Your assignment:
In the data below, work out how many lines include the string "shows". Only the number should be given.

Data records below:

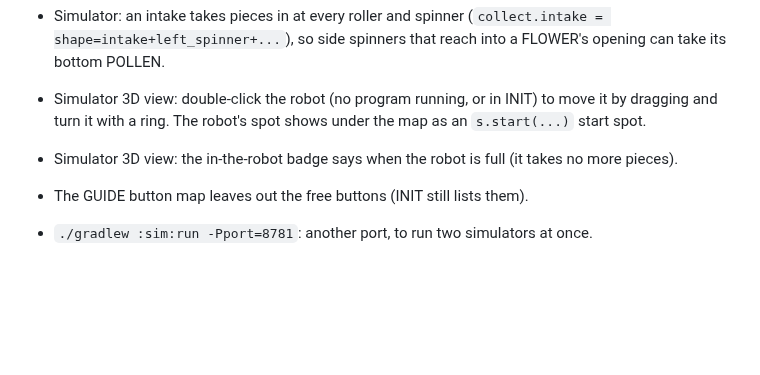
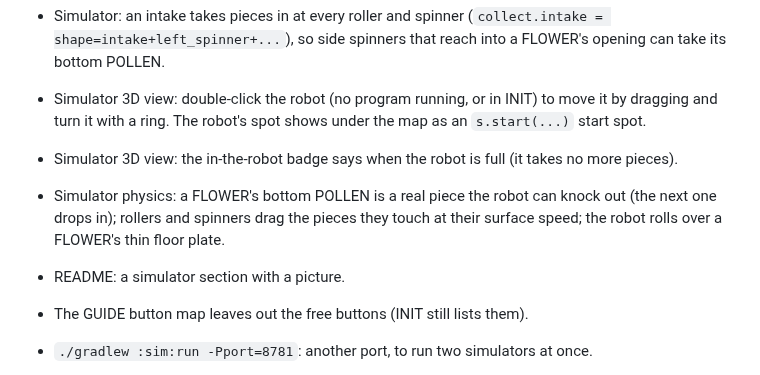
Before and after one commit to crossbotics/ftc-helper-lib, a Markdown page: CHANGELOG.md, the part around the change. Drawn GitHub-style; blank space fills up the shorter version.

```diff
--- a/CHANGELOG.md
+++ b/CHANGELOG.md
@@ -18,6 +18,10 @@ What changed in each version. Newest first. How to update: [Keep it up to date](
 - Simulator 3D view: double-click the robot (no program running, or in INIT) to move it by dragging and
   turn it with a ring. The robot's spot shows under the map as an `s.start(...)` start spot.
 - Simulator 3D view: the in-the-robot badge says when the robot is full (it takes no more pieces).
+- Simulator physics: a FLOWER's bottom POLLEN is a real piece the robot can knock out (the next one drops
+  in); rollers and spinners drag the pieces they touch at their surface speed; the robot rolls over a
+  FLOWER's thin floor plate.
+- README: a simulator section with a picture.
 - The GUIDE button map leaves out the free buttons (INIT still lists them).
 - `./gradlew :sim:run -Pport=8781`: another port, to run two simulators at once.
 - **GUIDE shows the button map** in a Controls.java TeleOp (a tap; tap again to close); holding GUIDE
```
Also changed, not shown: README.md (+29 -2 lines), docs/guides/simulator.md (+10 -3 lines), docs/images/simulator.png (added), 5 other files.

End of Data records.

Final answer:
2